> **Source data**
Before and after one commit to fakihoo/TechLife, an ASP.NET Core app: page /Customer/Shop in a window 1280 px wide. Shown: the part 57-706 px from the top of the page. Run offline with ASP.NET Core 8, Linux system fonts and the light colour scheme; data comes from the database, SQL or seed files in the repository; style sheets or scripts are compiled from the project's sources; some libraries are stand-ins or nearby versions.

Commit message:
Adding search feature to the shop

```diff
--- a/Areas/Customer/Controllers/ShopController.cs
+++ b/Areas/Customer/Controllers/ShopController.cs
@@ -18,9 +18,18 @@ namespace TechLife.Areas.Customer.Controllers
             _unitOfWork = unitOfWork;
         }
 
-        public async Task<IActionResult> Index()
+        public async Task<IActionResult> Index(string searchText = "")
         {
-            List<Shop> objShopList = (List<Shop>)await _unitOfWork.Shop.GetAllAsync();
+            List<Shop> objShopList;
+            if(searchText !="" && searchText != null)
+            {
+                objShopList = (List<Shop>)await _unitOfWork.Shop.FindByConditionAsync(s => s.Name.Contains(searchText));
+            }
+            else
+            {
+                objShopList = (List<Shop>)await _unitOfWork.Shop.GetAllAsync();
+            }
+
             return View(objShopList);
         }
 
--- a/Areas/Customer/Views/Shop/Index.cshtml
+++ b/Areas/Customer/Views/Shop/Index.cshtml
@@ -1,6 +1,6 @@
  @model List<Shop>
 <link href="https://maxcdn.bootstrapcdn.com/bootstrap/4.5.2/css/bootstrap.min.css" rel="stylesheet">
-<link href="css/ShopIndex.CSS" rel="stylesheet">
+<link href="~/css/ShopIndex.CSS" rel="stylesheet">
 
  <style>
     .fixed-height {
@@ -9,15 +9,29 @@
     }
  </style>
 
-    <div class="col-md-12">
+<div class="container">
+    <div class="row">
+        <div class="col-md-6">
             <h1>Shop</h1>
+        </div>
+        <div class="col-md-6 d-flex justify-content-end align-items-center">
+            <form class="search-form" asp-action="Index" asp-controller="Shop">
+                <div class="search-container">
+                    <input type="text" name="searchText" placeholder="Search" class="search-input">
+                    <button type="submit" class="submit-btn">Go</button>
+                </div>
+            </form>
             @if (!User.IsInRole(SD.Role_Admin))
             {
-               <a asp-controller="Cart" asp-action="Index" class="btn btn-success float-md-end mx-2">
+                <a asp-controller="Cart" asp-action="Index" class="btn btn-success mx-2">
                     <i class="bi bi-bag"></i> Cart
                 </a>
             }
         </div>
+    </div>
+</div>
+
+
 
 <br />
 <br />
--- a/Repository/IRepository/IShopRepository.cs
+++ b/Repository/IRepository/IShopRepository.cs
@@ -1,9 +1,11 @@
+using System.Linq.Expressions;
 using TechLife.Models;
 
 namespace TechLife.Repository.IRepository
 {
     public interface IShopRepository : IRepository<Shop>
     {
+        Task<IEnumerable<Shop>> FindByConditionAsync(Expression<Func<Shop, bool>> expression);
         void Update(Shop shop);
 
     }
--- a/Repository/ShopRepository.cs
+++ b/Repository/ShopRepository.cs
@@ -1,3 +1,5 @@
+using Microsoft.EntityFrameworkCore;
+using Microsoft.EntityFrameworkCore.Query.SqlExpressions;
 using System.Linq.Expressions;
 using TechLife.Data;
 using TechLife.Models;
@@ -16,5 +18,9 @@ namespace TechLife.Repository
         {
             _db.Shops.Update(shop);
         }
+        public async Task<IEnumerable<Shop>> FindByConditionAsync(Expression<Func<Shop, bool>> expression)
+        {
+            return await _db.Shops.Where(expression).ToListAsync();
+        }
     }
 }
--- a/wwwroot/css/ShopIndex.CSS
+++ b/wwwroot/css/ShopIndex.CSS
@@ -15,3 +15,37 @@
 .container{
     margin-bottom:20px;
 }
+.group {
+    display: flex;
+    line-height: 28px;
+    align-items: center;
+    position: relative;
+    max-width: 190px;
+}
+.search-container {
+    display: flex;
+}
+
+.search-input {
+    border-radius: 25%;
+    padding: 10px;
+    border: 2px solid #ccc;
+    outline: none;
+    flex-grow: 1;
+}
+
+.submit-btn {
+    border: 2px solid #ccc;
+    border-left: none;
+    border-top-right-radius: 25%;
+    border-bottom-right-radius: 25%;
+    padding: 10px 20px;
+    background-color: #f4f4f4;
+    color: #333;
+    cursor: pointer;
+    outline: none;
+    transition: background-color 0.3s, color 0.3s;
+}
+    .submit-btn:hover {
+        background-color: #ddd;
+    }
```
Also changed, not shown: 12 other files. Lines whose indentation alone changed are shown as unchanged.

> **Your objective**
Every entry above needs to be duplicated exactly.

> **Response for this exercise**
Before and after one commit to fakihoo/TechLife, an ASP.NET Core app: page /Customer/Shop in a window 1280 px wide. Shown: the part 57-706 px from the top of the page. Run offline with ASP.NET Core 8, Linux system fonts and the light colour scheme; data comes from the database, SQL or seed files in the repository; style sheets or scripts are compiled from the project's sources; some libraries are stand-ins or nearby versions.

Commit message:
Adding search feature to the shop

```diff
--- a/Areas/Customer/Controllers/ShopController.cs
+++ b/Areas/Customer/Controllers/ShopController.cs
@@ -18,9 +18,18 @@ namespace TechLife.Areas.Customer.Controllers
             _unitOfWork = unitOfWork;
         }
 
-        public async Task<IActionResult> Index()
+        public async Task<IActionResult> Index(string searchText = "")
         {
-            List<Shop> objShopList = (List<Shop>)await _unitOfWork.Shop.GetAllAsync();
+            List<Shop> objShopList;
+            if(searchText !="" && searchText != null)
+            {
+                objShopList = (List<Shop>)await _unitOfWork.Shop.FindByConditionAsync(s => s.Name.Contains(searchText));
+            }
+            else
+            {
+                objShopList = (List<Shop>)await _unitOfWork.Shop.GetAllAsync();
+            }
+
             return View(objShopList);
         }
 
--- a/Areas/Customer/Views/Shop/Index.cshtml
+++ b/Areas/Customer/Views/Shop/Index.cshtml
@@ -1,6 +1,6 @@
  @model List<Shop>
 <link href="https://maxcdn.bootstrapcdn.com/bootstrap/4.5.2/css/bootstrap.min.css" rel="stylesheet">
-<link href="css/ShopIndex.CSS" rel="stylesheet">
+<link href="~/css/ShopIndex.CSS" rel="stylesheet">
 
  <style>
     .fixed-height {
@@ -9,15 +9,29 @@
     }
  </style>
 
-    <div class="col-md-12">
+<div class="container">
+    <div class="row">
+        <div class="col-md-6">
             <h1>Shop</h1>
+        </div>
+        <div class="col-md-6 d-flex justify-content-end align-items-center">
+            <form class="search-form" asp-action="Index" asp-controller="Shop">
+                <div class="search-container">
+                    <input type="text" name="searchText" placeholder="Search" class="search-input">
+                    <button type="submit" class="submit-btn">Go</button>
+                </div>
+            </form>
             @if (!User.IsInRole(SD.Role_Admin))
             {
-               <a asp-controller="Cart" asp-action="Index" class="btn btn-success float-md-end mx-2">
+                <a asp-controller="Cart" asp-action="Index" class="btn btn-success mx-2">
                     <i class="bi bi-bag"></i> Cart
                 </a>
             }
         </div>
+    </div>
+</div>
+
+
 
 <br />
 <br />
--- a/Repository/IRepository/IShopRepository.cs
+++ b/Repository/IRepository/IShopRepository.cs
@@ -1,9 +1,11 @@
+using System.Linq.Expressions;
 using TechLife.Models;
 
 namespace TechLife.Repository.IRepository
 {
     public interface IShopRepository : IRepository<Shop>
     {
+        Task<IEnumerable<Shop>> FindByConditionAsync(Expression<Func<Shop, bool>> expression);
         void Update(Shop shop);
 
     }
--- a/Repository/ShopRepository.cs
+++ b/Repository/ShopRepository.cs
@@ -1,3 +1,5 @@
+using Microsoft.EntityFrameworkCore;
+using Microsoft.EntityFrameworkCore.Query.SqlExpressions;
 using System.Linq.Expressions;
 using TechLife.Data;
 using TechLife.Models;
@@ -16,5 +18,9 @@ namespace TechLife.Repository
         {
             _db.Shops.Update(shop);
         }
+        public async Task<IEnumerable<Shop>> FindByConditionAsync(Expression<Func<Shop, bool>> expression)
+        {
+            return await _db.Shops.Where(expression).ToListAsync();
+        }
     }
 }
--- a/wwwroot/css/ShopIndex.CSS
+++ b/wwwroot/css/ShopIndex.CSS
@@ -15,3 +15,37 @@
 .container{
     margin-bottom:20px;
 }
+.group {
+    display: flex;
+    line-height: 28px;
+    align-items: center;
+    position: relative;
+    max-width: 190px;
+}
+.search-container {
+    display: flex;
+}
+
+.search-input {
+    border-radius: 25%;
+    padding: 10px;
+    border: 2px solid #ccc;
+    outline: none;
+    flex-grow: 1;
+}
+
+.submit-btn {
+    border: 2px solid #ccc;
+    border-left: none;
+    border-top-right-radius: 25%;
+    border-bottom-right-radius: 25%;
+    padding: 10px 20px;
+    background-color: #f4f4f4;
+    color: #333;
+    cursor: pointer;
+    outline: none;
+    transition: background-color 0.3s, color 0.3s;
+}
+    .submit-btn:hover {
+        background-color: #ddd;
+    }
```
Also changed, not shown: 12 other files. Lines whose indentation alone changed are shown as unchanged.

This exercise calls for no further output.